▸ **Exercise prompt**:
Among the entries below, count the lines that contain the word "href". Respond with the count only.
──────
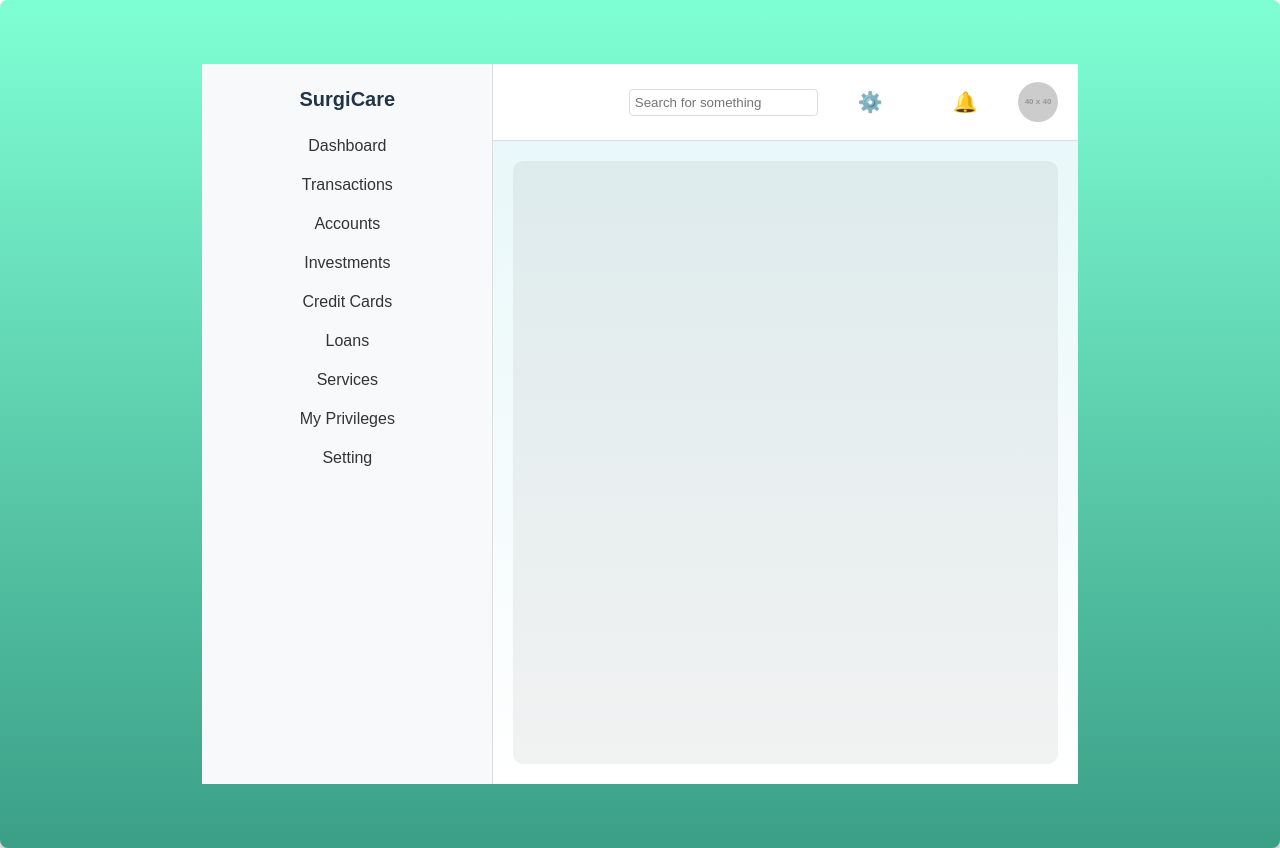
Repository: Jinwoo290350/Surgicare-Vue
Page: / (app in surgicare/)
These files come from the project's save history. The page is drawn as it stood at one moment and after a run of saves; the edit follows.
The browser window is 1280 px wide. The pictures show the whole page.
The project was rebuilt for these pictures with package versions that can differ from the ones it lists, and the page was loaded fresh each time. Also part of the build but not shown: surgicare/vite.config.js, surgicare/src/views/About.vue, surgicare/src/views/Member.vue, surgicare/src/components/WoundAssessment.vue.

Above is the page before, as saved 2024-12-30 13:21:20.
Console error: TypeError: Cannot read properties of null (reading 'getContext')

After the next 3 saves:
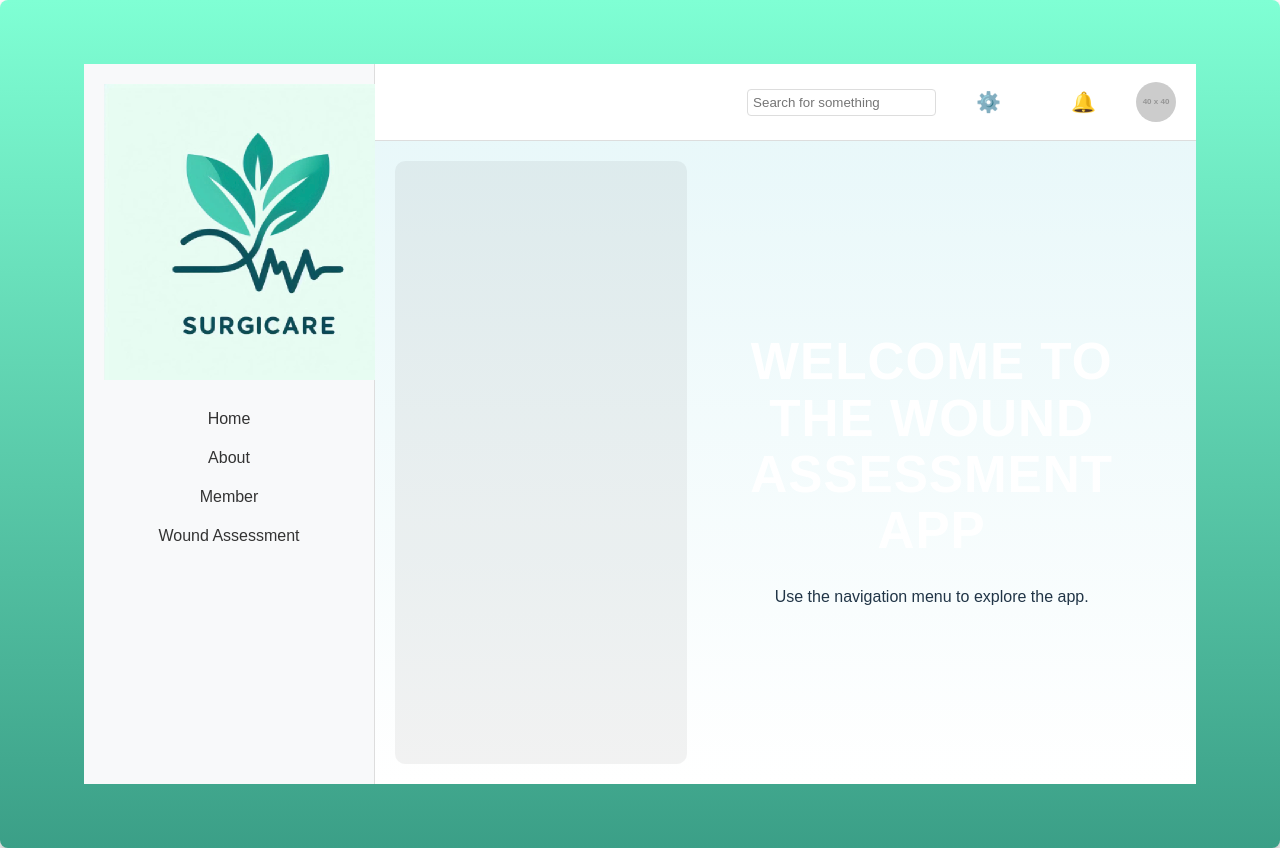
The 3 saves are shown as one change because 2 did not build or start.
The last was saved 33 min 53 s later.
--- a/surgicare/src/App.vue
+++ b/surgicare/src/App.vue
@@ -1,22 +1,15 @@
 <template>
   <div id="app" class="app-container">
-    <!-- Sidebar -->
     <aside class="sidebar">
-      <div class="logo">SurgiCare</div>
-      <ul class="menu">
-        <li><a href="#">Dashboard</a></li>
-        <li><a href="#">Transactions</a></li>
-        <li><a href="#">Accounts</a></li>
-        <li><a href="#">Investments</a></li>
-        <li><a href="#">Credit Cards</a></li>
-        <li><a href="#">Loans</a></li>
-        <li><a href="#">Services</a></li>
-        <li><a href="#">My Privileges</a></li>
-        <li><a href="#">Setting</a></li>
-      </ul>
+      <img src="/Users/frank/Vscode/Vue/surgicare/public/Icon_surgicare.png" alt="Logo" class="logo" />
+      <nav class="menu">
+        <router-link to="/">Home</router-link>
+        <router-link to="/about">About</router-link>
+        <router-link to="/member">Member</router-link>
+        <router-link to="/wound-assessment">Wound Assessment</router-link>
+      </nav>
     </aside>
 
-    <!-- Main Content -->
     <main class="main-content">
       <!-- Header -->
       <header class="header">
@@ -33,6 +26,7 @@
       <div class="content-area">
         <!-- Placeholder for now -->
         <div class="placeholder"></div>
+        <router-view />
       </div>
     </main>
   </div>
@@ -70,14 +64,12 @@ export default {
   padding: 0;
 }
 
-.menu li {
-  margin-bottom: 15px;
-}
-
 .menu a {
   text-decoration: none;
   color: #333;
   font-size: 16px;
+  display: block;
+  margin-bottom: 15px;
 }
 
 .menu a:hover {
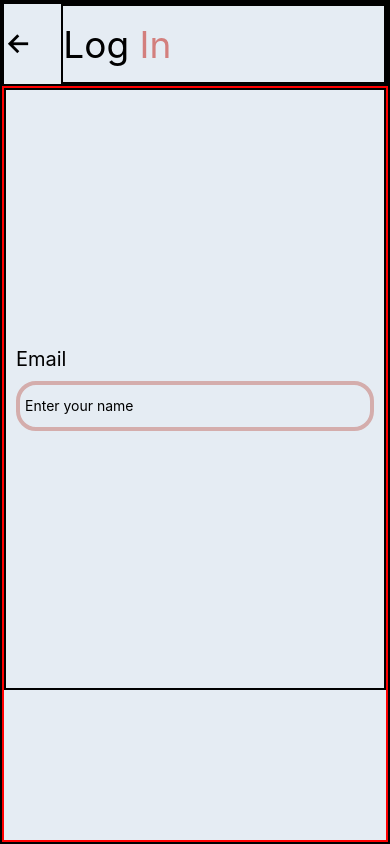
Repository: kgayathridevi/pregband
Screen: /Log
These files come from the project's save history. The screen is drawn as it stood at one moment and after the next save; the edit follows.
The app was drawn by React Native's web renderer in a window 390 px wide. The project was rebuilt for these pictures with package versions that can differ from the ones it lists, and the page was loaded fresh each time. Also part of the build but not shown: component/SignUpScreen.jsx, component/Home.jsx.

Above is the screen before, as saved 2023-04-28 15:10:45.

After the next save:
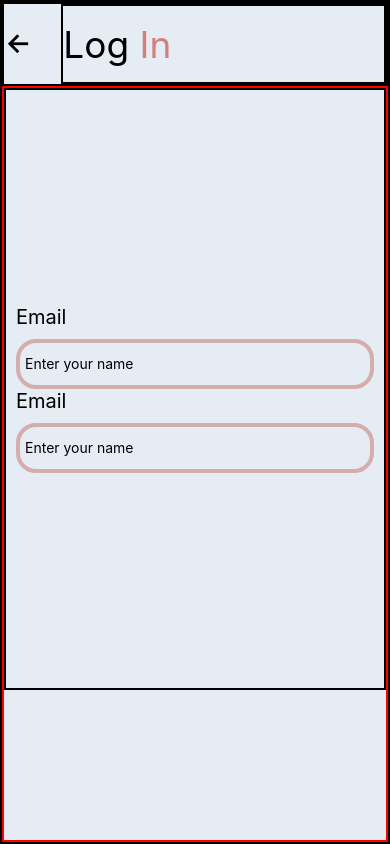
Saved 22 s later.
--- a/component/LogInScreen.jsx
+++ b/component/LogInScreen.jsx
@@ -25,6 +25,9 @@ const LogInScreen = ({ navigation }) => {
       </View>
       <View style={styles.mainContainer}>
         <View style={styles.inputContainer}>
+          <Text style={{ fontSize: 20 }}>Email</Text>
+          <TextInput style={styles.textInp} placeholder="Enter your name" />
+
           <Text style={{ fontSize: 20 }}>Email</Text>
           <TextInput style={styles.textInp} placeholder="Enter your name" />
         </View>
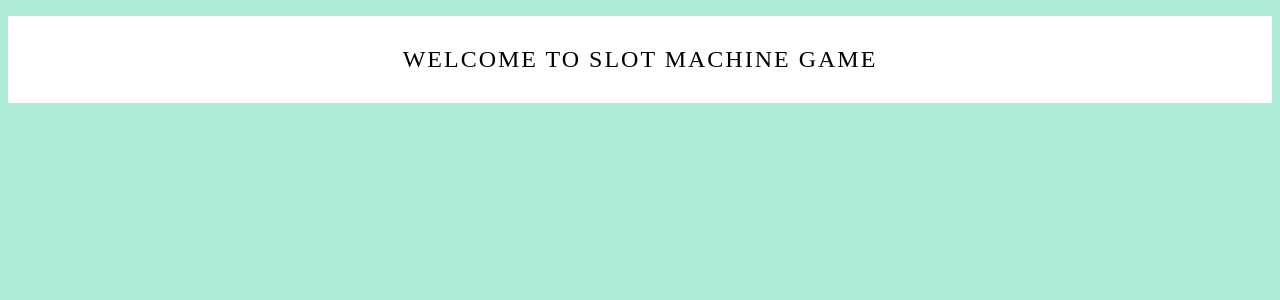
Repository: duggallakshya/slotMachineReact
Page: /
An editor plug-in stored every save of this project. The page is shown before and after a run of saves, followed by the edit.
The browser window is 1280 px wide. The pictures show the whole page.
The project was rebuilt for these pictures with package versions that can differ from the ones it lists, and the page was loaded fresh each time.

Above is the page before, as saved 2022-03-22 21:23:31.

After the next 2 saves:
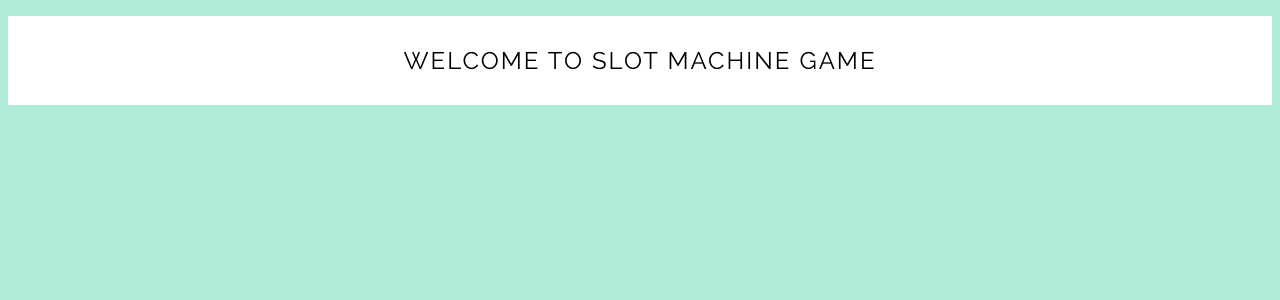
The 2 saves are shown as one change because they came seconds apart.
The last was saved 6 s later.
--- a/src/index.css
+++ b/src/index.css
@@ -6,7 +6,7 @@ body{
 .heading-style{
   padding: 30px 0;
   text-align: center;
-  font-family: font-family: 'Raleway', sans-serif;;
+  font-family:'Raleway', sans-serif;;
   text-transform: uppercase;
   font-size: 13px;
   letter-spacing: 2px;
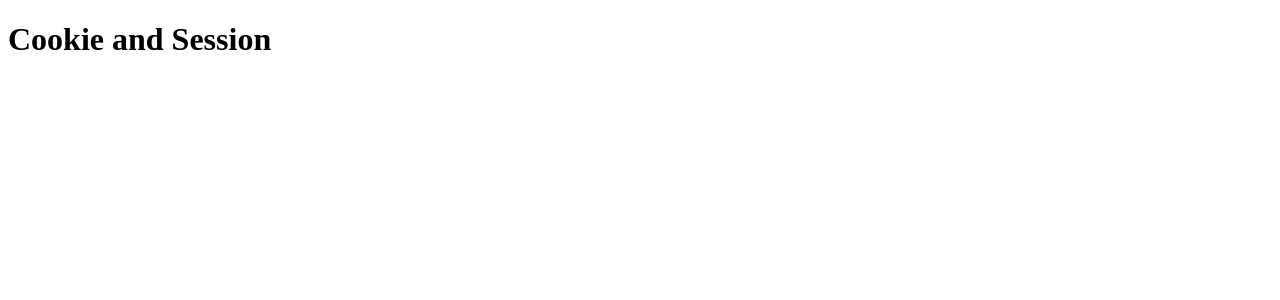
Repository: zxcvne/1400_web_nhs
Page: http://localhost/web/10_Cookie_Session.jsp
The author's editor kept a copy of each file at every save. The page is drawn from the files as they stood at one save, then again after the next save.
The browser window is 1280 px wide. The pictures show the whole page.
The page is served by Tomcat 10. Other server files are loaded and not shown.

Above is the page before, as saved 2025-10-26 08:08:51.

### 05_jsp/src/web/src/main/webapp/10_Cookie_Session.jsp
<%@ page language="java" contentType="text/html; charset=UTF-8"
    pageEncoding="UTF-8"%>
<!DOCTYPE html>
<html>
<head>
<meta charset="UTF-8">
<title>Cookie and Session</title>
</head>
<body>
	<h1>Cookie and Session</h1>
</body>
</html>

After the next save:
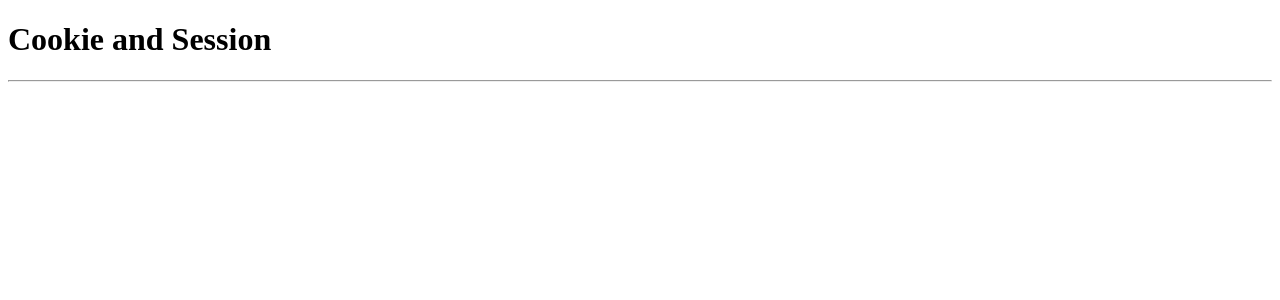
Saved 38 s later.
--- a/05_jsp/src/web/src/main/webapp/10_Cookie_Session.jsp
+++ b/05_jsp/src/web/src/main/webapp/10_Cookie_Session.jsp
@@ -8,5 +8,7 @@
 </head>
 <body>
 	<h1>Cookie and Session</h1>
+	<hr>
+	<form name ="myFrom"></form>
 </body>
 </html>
──────
▸ **Reply to the task**:
9